This is a kind of update to Hape Kerkelings performance in several languages. A lovesong in some languages:
Archive for the 'Finland' Category
Since our son enriched our little family both sides of our family, the Turkish side living in West-Germany and the East-German side living in East-Germany, started to visit us more frequent. Up to now I haven’t felt a strong effect on us, but slowly I start to dislike everything I see from both sides. Especially the things they used to listen to. So for instance does the East-German side listen to Heintje or Moskau:
If you are brave enough to watch both videos you should also watch this classic Finnish dance instructions to the latter song.
Next time I will show you the corresponding Turkish songs, which might bring my ears likewise to cry.
We all know her, Pippi Långstrump (Langstrumpf, Longstocking,Uzunçorap), at least I and my peers twenty years ago did know her and we wished we had her as our friend to protect us against the evil grownups and teachers.
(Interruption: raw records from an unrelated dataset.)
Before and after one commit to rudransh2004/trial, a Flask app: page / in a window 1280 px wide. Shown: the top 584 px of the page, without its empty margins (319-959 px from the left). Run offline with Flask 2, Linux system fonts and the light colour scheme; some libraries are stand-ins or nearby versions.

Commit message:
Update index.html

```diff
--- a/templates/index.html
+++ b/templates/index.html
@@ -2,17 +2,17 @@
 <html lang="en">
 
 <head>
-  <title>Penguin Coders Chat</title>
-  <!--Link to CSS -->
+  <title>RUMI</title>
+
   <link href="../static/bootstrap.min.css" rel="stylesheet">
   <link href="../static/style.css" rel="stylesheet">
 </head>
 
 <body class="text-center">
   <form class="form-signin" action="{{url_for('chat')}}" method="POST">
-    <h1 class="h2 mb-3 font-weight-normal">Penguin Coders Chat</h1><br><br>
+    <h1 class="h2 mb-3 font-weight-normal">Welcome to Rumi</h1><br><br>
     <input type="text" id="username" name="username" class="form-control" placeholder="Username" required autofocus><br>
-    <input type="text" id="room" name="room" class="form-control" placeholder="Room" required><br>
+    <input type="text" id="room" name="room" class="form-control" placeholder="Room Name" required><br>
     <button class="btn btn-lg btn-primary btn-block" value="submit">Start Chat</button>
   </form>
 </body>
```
Time has passed by and we have found our own Pippis, not as strong I suppose, but we still remember the stories and the songs related to her. Grown up in Germany, I never heard the original songs, nor the English version. Thanks to Youtube I can now hear both of them and think back to the old good times, where Germany was still separated in East and West. The last half of the last sentence is not to be taken too serious.
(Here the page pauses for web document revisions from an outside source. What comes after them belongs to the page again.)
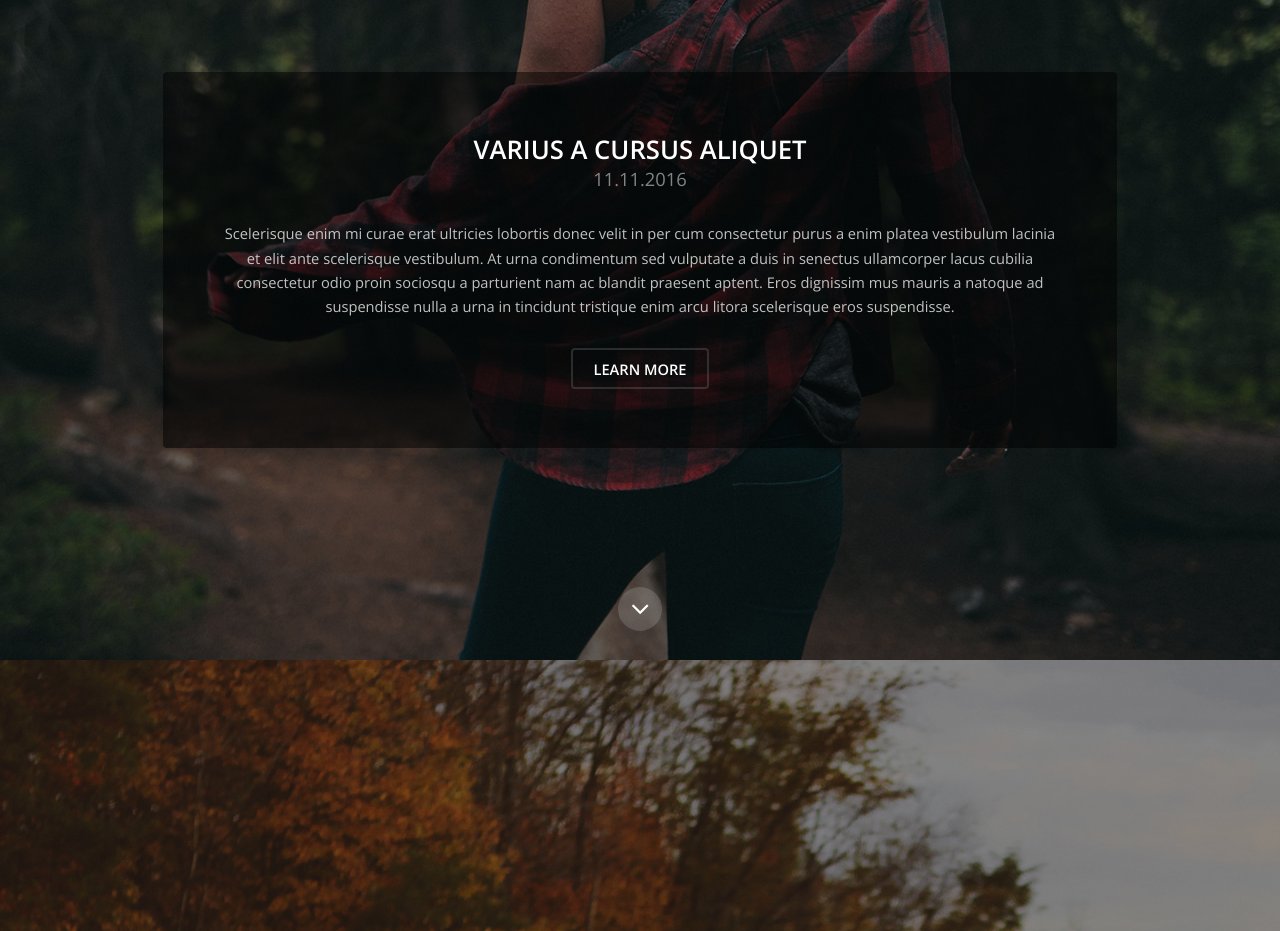
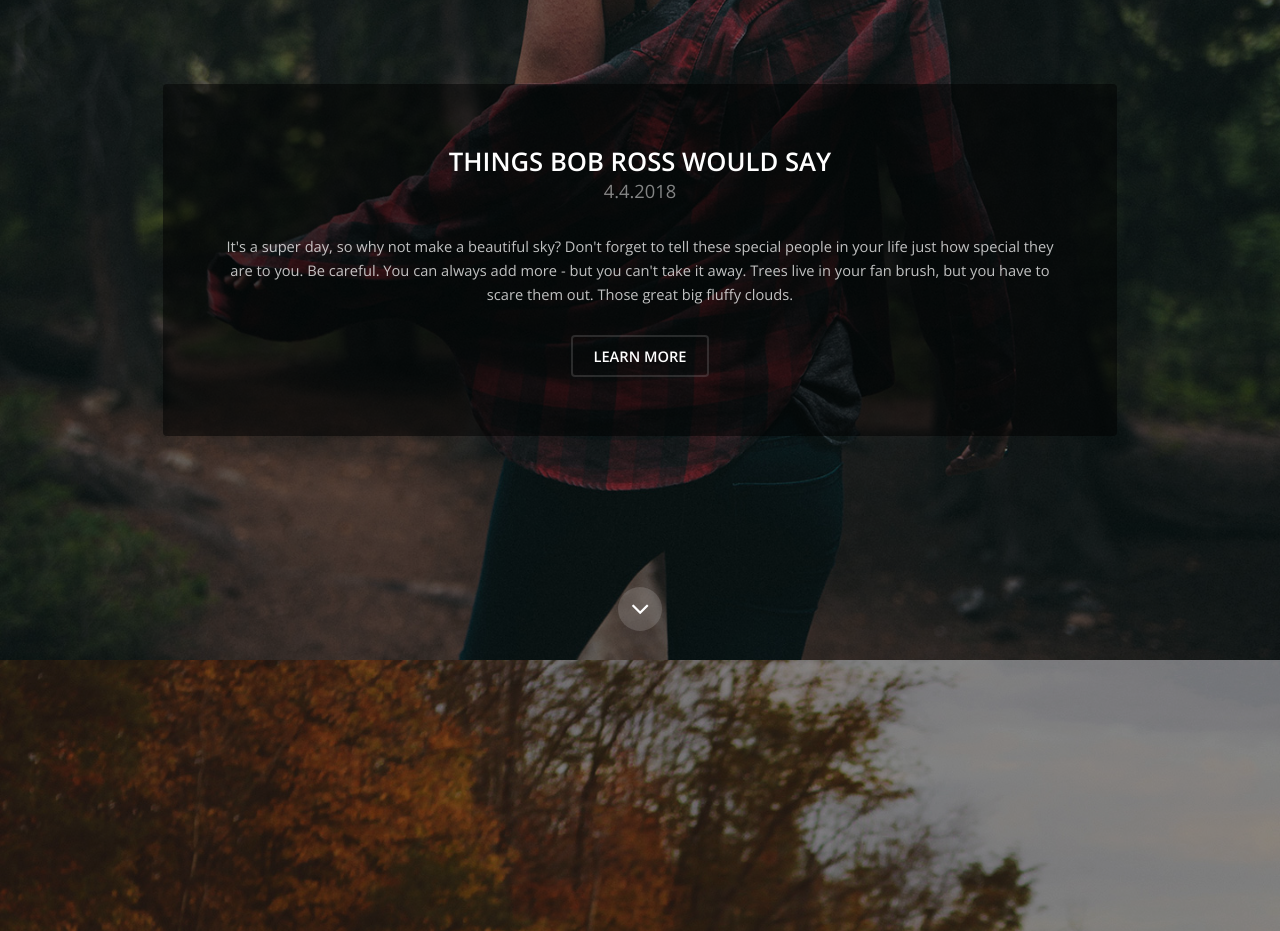
Before and after one commit to KansasCityWomeninTechnology/IntroVersionControl, a plain HTML site: page index.html in a window 1280 px wide. Shown: the part 2540-3471 px from the top of the page. Drawn offline with nearby package versions, Linux system fonts and the light colour scheme.

Commit message:
everybody can use a little Bob Ross in their lives

```diff
--- a/index.html
+++ b/index.html
@@ -86,11 +86,11 @@
 				<div class="inner">
 					<article class="box">
 						<header>
-							<h2>Varius a cursus aliquet</h2>
-							<p>11.11.2016</p>
+							<h2>Things Bob Ross Would Say</h2>
+							<p>4.4.2018</p>
 						</header>
 						<div class="content">
-							<p>Scelerisque enim mi curae erat ultricies lobortis donec velit in per cum consectetur purus a enim platea vestibulum lacinia et elit ante scelerisque vestibulum. At urna condimentum sed vulputate a duis in senectus ullamcorper lacus cubilia consectetur odio proin sociosqu a parturient nam ac blandit praesent aptent. Eros dignissim mus mauris a natoque ad suspendisse nulla a urna in tincidunt tristique enim arcu litora scelerisque eros suspendisse.</p>
+							<p>It's a super day, so why not make a beautiful sky? Don't forget to tell these special people in your life just how special they are to you. Be careful. You can always add more - but you can't take it away. Trees live in your fan brush, but you have to scare them out. Those great big fluffy clouds.</p>
 						</div>
 						<footer>
 							<a href="generic.html" class="button alt">Learn More</a>
```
The original theme song:
The English theme song:
PS: I did not manage to find the German theme song as a video, but I didn’t really search for it. How could I, when little son wants as much time as my computer needs it?
Three years have past since I moved officially to Sweden (I don’t count my 3 month as an Erasmus student) and today I heard the first time about Fettisdagen, the Swedish version of Mardi Gras, where one is supposed to eat Semla (pl. Semlor).
For simplicity I quote Wikipedia, which states:
In Sweden this is called Fettisdagen. It comes from the word “fett” (fat) and “tisdag” (Tuesday). Originally, this was the only day one should eat “Semlor” (Semla) (fat Tuesday buns), but these are now found in most grocery stores and bakeries preceding the holiday, and up until Easter.
Normally I like sweets, but this one is something like a fat bomb, it was even for me to fatty. No thanks, I stuck to Lussekatter and other nice things.
As a German with turkish origin living in Sweden, who uses mainly English in his daily life, language plays a major role. Except German my other languages are in a more or less developing state. I am quite bad in learning new languages: I start quite often to learn them, but after a short while I tend to give up. But one reason for this blog might be to improve my English, which besides “technical English” is rather deficient. Nevertheless I am quite interested in languages, so for instance in Arabic, Finnish or Italian. I do not understand any word in Finnish, but I enjoy watching few minutes YLE (a finnish TV channel) from time to time, because it sounds so funny; especially the seemingly long words they use. It reminds me of Turkish, which like Finnish is an agglutinative language, meaning a whole sentence can be build with just a single word. A quite long, but not so common, example in Turkish, is the following sentence (taken from here):
“Are you one of those that we could not have possibly turned into a Checkoslavakian?”
A quite funny article about the Finnish language can be found here.
Hyvää yötä or Good night.